● **YOUR OBJECTIVE**
Return the number of lines below with "tests" in them, and nothing else.

***** DATA UNDER STUDY

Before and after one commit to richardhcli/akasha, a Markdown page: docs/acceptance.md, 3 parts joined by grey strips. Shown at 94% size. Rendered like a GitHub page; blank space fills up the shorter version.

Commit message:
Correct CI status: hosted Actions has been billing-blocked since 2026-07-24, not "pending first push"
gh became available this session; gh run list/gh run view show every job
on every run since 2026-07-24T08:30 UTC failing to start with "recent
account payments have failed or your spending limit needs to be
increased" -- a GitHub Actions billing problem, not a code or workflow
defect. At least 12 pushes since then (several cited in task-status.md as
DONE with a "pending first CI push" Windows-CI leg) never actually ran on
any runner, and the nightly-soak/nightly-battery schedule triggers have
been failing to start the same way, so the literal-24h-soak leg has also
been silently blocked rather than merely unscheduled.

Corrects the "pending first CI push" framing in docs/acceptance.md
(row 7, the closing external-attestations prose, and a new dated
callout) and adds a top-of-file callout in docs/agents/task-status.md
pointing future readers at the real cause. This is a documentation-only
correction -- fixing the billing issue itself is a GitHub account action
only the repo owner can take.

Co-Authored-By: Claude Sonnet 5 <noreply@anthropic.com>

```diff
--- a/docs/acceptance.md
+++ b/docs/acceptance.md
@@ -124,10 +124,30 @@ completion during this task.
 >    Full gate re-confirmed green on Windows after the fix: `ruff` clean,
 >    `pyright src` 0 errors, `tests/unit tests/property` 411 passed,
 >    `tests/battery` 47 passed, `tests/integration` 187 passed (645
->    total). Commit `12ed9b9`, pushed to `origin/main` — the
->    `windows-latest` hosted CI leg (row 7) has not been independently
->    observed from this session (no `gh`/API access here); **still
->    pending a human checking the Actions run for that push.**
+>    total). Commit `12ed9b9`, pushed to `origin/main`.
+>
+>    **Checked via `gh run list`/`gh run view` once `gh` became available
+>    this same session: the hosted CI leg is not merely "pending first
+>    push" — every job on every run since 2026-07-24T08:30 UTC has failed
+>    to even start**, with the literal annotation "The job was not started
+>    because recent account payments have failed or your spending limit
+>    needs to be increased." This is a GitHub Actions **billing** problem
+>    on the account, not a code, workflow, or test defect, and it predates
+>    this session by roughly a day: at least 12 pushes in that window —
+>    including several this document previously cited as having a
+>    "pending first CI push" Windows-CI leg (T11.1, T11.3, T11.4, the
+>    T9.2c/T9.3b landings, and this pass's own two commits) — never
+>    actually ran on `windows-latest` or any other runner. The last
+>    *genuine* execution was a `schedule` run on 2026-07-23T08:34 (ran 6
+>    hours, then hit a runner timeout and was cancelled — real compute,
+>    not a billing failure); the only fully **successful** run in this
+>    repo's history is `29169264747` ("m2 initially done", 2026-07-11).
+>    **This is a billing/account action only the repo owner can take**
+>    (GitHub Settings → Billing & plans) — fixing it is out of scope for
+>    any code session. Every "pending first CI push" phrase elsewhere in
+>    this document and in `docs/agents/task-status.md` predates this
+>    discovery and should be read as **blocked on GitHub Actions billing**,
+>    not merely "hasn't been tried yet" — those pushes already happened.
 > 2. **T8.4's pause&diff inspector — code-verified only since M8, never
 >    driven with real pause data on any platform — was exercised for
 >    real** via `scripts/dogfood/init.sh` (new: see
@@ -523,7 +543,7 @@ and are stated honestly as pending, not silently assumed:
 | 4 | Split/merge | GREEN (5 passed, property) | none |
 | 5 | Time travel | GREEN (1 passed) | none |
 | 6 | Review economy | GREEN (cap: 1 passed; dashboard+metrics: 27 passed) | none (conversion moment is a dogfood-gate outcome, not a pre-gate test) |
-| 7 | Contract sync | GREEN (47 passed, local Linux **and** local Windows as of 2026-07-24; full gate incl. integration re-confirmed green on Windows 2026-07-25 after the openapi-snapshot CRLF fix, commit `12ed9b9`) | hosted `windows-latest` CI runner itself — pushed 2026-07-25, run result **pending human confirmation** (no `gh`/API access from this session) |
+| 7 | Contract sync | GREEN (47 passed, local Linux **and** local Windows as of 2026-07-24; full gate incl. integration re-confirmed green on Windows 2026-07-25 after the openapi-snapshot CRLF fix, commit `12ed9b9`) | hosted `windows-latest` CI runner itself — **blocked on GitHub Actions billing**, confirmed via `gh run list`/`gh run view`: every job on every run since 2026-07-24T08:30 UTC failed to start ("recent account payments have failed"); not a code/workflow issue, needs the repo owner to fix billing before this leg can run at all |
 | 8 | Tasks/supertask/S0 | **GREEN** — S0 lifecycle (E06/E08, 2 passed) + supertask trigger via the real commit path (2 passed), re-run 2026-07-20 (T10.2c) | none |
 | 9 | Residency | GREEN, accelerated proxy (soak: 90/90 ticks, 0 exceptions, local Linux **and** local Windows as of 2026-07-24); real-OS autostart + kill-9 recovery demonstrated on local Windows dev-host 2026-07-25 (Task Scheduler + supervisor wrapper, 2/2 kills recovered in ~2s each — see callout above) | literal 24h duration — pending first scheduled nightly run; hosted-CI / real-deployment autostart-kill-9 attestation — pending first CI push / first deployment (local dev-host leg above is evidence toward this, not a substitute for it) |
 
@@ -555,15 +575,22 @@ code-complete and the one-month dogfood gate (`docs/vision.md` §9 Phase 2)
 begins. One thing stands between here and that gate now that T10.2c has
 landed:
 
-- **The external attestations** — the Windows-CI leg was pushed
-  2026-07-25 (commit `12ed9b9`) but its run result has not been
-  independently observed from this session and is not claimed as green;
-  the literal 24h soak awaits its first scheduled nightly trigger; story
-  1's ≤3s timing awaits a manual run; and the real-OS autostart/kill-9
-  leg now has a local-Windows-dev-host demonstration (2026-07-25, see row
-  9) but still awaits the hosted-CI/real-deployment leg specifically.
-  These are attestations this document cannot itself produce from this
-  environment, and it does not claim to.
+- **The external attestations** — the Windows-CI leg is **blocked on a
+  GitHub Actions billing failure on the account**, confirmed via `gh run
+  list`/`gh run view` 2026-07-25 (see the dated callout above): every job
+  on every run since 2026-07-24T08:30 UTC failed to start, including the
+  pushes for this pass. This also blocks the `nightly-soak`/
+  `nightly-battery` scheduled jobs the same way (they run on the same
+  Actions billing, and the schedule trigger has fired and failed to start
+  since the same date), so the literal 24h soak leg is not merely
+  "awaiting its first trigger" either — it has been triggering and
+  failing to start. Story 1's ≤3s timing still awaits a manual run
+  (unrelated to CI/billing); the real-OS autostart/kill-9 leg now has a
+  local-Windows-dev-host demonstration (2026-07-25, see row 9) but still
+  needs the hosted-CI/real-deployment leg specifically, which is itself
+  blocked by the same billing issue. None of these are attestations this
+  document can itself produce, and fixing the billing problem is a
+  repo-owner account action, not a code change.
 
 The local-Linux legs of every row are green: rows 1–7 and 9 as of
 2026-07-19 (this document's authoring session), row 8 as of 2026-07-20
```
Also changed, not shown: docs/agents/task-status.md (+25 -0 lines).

**********
***** DATA UNDER STUDY

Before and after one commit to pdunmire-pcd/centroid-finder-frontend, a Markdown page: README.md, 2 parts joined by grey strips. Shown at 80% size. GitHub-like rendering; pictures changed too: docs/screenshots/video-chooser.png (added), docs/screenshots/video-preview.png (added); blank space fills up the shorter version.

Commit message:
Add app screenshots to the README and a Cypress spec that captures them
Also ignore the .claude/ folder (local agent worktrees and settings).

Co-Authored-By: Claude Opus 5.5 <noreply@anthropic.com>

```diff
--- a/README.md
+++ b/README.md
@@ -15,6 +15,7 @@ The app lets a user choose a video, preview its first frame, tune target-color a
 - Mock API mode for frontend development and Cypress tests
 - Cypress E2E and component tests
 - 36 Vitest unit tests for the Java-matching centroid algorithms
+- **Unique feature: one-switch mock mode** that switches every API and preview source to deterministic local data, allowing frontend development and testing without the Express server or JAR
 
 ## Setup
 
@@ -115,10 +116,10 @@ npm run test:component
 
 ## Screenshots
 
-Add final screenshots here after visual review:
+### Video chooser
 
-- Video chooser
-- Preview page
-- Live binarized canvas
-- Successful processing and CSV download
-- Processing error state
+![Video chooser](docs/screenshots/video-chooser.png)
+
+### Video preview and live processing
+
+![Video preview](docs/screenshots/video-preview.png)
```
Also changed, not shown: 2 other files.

**********

● **TASK RESULT**
5